Dataset records START
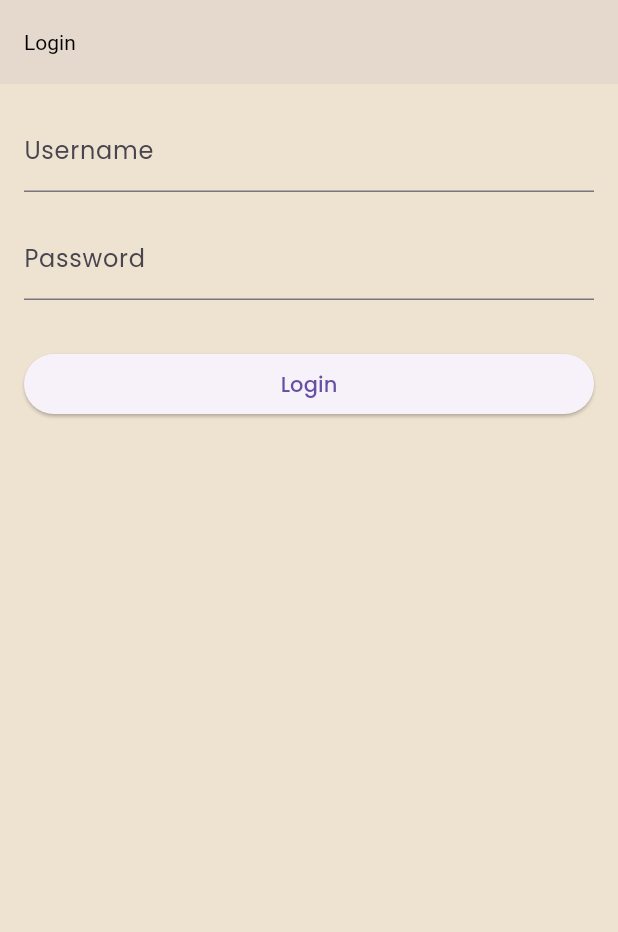
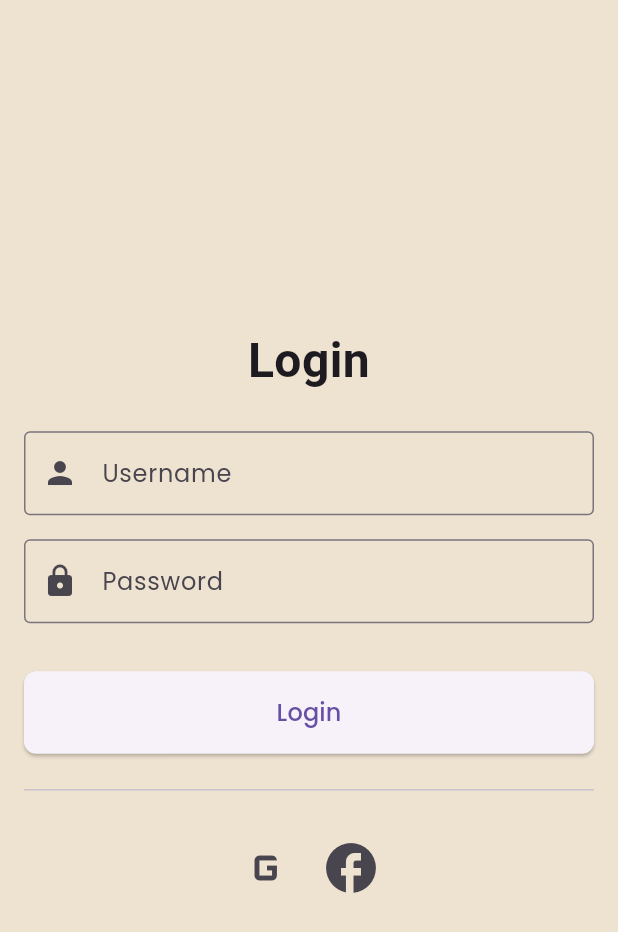
Before and after one commit to ShivasCode/food_spoilage_mobile, a Flutter app: the screen it shows after launch, on a phone screen of 412 x 824 dp. Shown: the top 932 px of the screen. Run offline on Flutter 3.47's test engine with Material 3 defaults, Android fonts, the phone set to English and light mode, and no system bars; our stand-ins replace flutter_dotenv, google_fonts, shared_preferences, syncfusion_flutter_gauges; missing offline and left inert: mqtt_client.

Commit message:
version 1

```diff
--- a/lib/login.dart
+++ b/lib/login.dart
@@ -39,9 +39,11 @@ class _LoginPageState extends State<LoginPage> {
     if (response.statusCode == 200) {
       final data = json.decode(response.body);
       final token = data['token'];
+      final username = data['username'];
 
       final prefs = await SharedPreferences.getInstance();
       await prefs.setString('authToken', token);
+      await prefs.setString('username', username);
 
       // Navigate to FoodSelectionPage
       Navigator.pushReplacement(
@@ -62,36 +64,81 @@ class _LoginPageState extends State<LoginPage> {
   @override
   Widget build(BuildContext context) {
     return Scaffold(
-      appBar: AppBar(
-        title: const Text('Login'),
-      ),
       body: Padding(
         padding: const EdgeInsets.all(16.0),
         child: Column(
+          mainAxisAlignment: MainAxisAlignment.center,
           crossAxisAlignment: CrossAxisAlignment.stretch,
           children: [
+            const Text(
+              'Login',
+              textAlign: TextAlign.center,
+              style: TextStyle(
+                fontSize: 32,
+                fontWeight: FontWeight.bold,
+              ),
+            ),
+            const SizedBox(height: 24),
             TextField(
               controller: _usernameController,
-              decoration: const InputDecoration(labelText: 'Username'),
+              decoration: InputDecoration(
+                labelText: 'Username',
+                prefixIcon: const Icon(Icons.person),
+                border: const OutlineInputBorder(),
+              ),
             ),
             const SizedBox(height: 16),
             TextField(
               controller: _passwordController,
-              decoration: const InputDecoration(labelText: 'Password'),
+              decoration: InputDecoration(
+                labelText: 'Password',
+                prefixIcon: const Icon(Icons.lock),
+                border: const OutlineInputBorder(),
+              ),
               obscureText: true,
             ),
             const SizedBox(height: 16),
             if (_errorMessage != null)
               Text(
                 _errorMessage!,
+                textAlign: TextAlign.center,
                 style: const TextStyle(color: Colors.red),
               ),
             const SizedBox(height: 16),
             ElevatedButton(
               onPressed: _isLoading ? null : _login,
+              style: ElevatedButton.styleFrom(
+                padding: const EdgeInsets.symmetric(vertical: 16),
+                shape: RoundedRectangleBorder(
+                  borderRadius: BorderRadius.circular(8),
+                ),
+              ),
               child: _isLoading
                   ? const CircularProgressIndicator(color: Colors.white)
-                  : const Text('Login'),
+                  : const Text(
+                      'Login',
+                      style: TextStyle(fontSize: 16),
+                    ),
+            ),
+            const SizedBox(height: 16),
+            const Divider(thickness: 1),
+            const SizedBox(height: 16),
+            Row(
+              mainAxisAlignment: MainAxisAlignment.center,
+              children: [
+                IconButton(
+                  icon: const Icon(Icons.g_mobiledata, size: 40),
+                  onPressed: () {
+                    // Handle Google login
+                  },
+                ),
+                IconButton(
+                  icon: const Icon(Icons.facebook, size: 40),
+                  onPressed: () {
+                    // Handle Facebook login
+                  },
+                ),
+              ],
             ),
           ],
         ),
```
Also changed, not shown: lib/food_selection.dart (+41 -21 lines), lib/monitoring_groups_page.dart (+11 -33 lines), lib/mqtt_page.dart (+6 -4 lines), lib/notification_page.dart (added, +225 -0 lines), lib/sensor_data_page.dart (+7 -8 lines), 1 other file.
Dataset records END
▶ Activity:
Where a line of the listing holds "await", show that line.

▶ Expected answer:
       final prefs = await SharedPreferences.getInstance();
       await prefs.setString('authToken', token);
+      await prefs.setString('username', username);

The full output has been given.